It is a fault of the imagination and an inbility to see that time has passed, that you have changed. When I was about twelve I used to steal chocolate bars from the Spar. That doesn’t sound like me either. And let’s not think about how I used to behave with members of the opposite sex. We change. Probably even things I did last year might now seem incomprehensible to me. Even last week. And our imagination refuses to take an interest in other people’s preoccupations sometimes. The neighbours. The members of the opposite sex. We are the ghosts of the person we once were. What is this new body we now walk round in? We are like the replicant in the sci-fi film that takes the place of our former selves.

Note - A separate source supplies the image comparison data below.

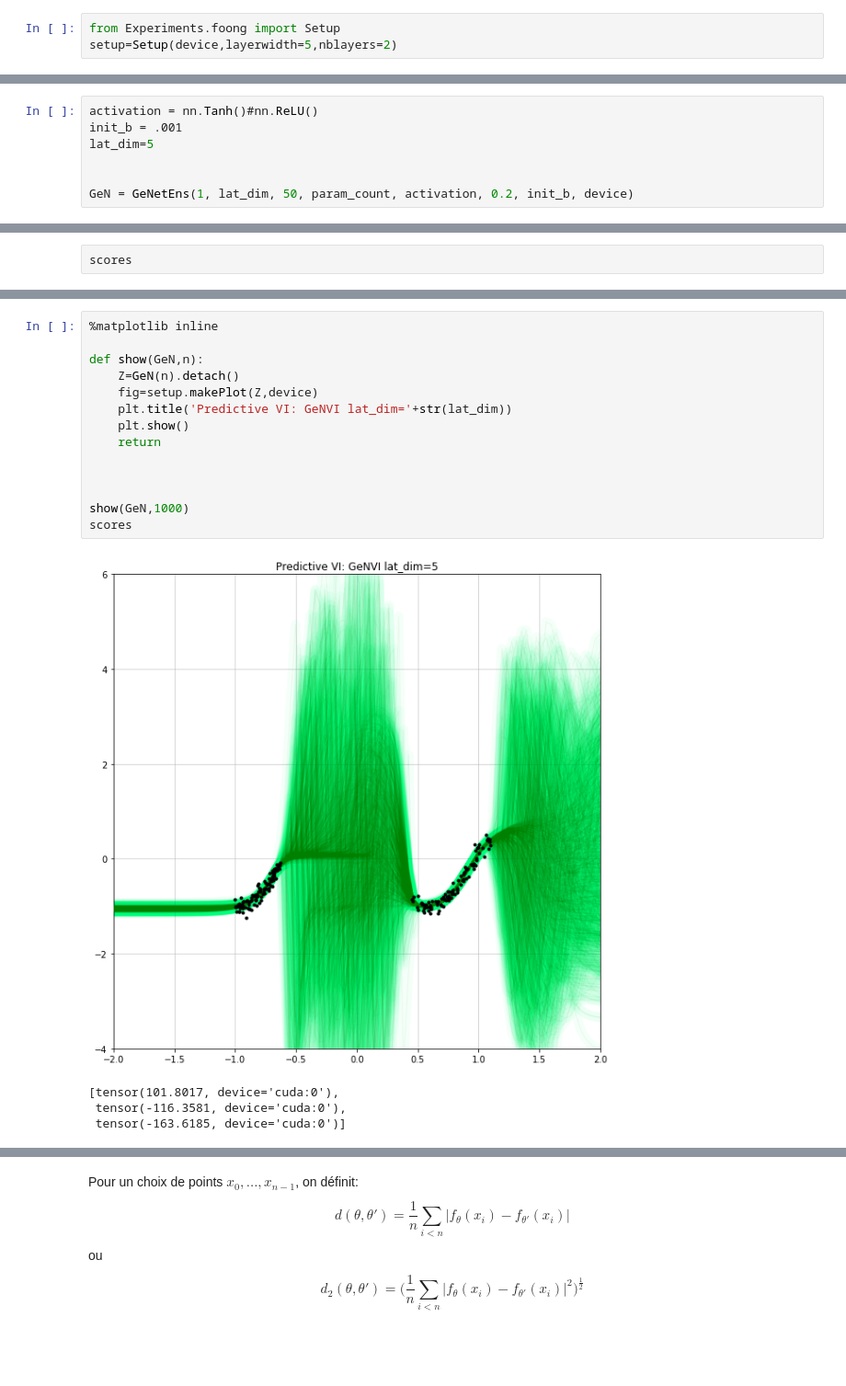
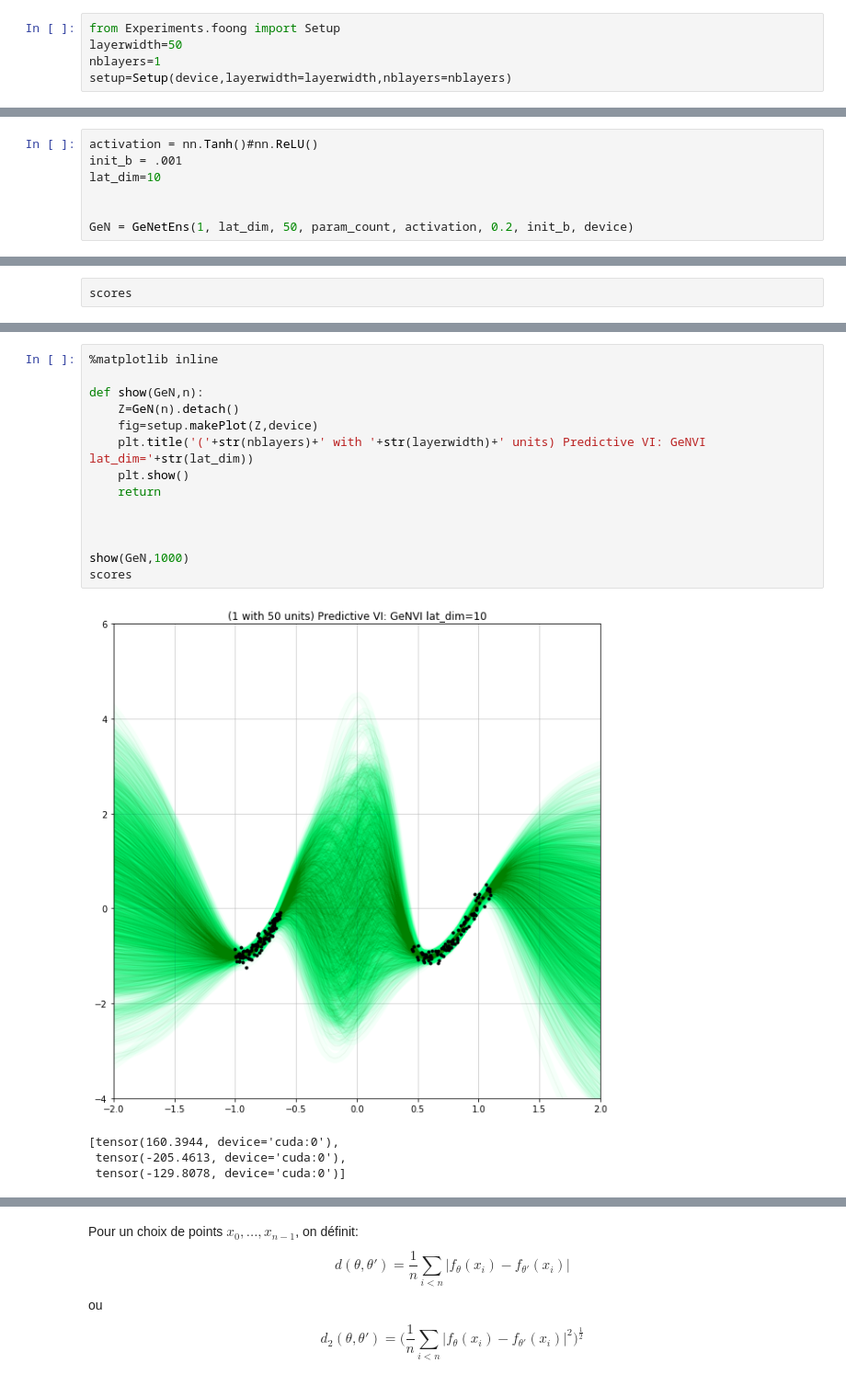
Before and after one commit to cortax/BayesianNN, a Jupyter notebook: GeNVI_Pred.ipynb, the cells around one changed output, grey strips where cells are left out. Shown at 92% size. Saved outputs shown, nothing was run; the diff lists cells and outputs as text; blank space fills up the shorter version.

```diff
--- a/GeNVI_Pred.ipynb
+++ b/GeNVI_Pred.ipynb
@@ -16,7 +16,9 @@ device
 device(type='cuda', index=0)
 # %%
 from Experiments.foong import Setup
-setup=Setup(device,layerwidth=5,nblayers=2)
+layerwidth=50
+nblayers=1
+setup=Setup(device,layerwidth=layerwidth,nblayers=nblayers)
 # %% [markdown]
 # Target density #
 # %%
@@ -35,7 +37,7 @@ size_sample
 # %%
 activation = nn.Tanh()#nn.ReLU()
 init_b = .001
-lat_dim=5
+lat_dim=10
 
 
 GeN = GeNetEns(1, lat_dim, 50, param_count, activation, 0.2, init_b, device)
@@ -123,19 +125,19 @@ plt.plot(time, y)
 # %%
 %matplotlib inline
 
 def show(GeN,n):
     Z=GeN(n).detach()
     fig=setup.makePlot(Z,device)
-    plt.title('Predictive VI: GeNVI lat_dim='+str(lat_dim))
+    plt.title('('+str(nblayers)+' with '+str(layerwidth)+' units) Predictive VI: GeNVI lat_dim='+str(lat_dim))
     plt.show()
     return
 
 
 
 show(GeN,1000)
 scores
 # %% [output]
-[figure, old version]
+[figure, new version]
-[tensor(101.8017, device='cuda:0'),
- tensor(-116.3581, device='cuda:0'),
- tensor(-163.6185, device='cuda:0')]
+[tensor(160.3944, device='cuda:0'),
+ tensor(-205.4613, device='cuda:0'),
+ tensor(-129.8078, device='cuda:0')]
```
Also changed, not shown: parts of 7 cells of this notebook, 5 other files.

Legislated nostalgia might be defined as a phenomenon that forces people to have nostalgic feelings about things that they have not experienced. We see it around us a lot at the moment. Mugs and t-shirts with Keep Calm and Carry On splattered all over them. Jamie Oliver’s Ministry of Food chain of shops and book. Both of these cultural omnipresences create collective nostalgia for the so-called blitz spirit, a spirit that few of us now have experienced and the fictional world of Orwell’s 1984, a world no-one has experienced, and many people are happy to partake of these worlds as they feel they tell us something true or at least cosy about Britishness. As Owen Hatherley notes in his book The Ministry of Nostalgia, this may hold within it sinister political undertones. Equally, however, it tells us something about the nature of our sense of nostalgia. The other day I had fish and chips and mushy peas at home. The drink I have to have with fish and chips and mushy peas is tea. This is nostalgia for what I used to have as a child, and this is a truly personal nostalgia. But so many other nostalgias are collective cultural phenomena. I am a great one for insisting on using the words of my youth, even though they may be unfashionable nowadays. I go to the pictures, at a a pinch the cinema, but never the movies. Pictures is my childhood; cinema is my young manhood. Movies, though, may partake of a greater collective nostalgia than either of these, perhaps a legislated nostalgia, though personal nostalgia trumps the collective for me. I suppose we all live in our own worlds, with our own sets of saturated meanings immanent in the words that mean things to us. Sometimes for political reasons you have to force a shift in yourself, though sometimes your self cannot accept a shift too far away from your own past. My mum used to call black people darkies, thinking it was more resepctful. I remember Mohammed Ali on Parkinson refuting the word black and insisting on the word brown. I’m not clear anymore on whether the word black is acceptable or not in whatever circles, whatever cultures, classes or countries you mix. In a sense, when people get old, what happens is that they are unable or unwilling to leave the nostagic words of their youth and this insistance in clinging to the words of their youth, also the behaviours of their youth, has become toxic.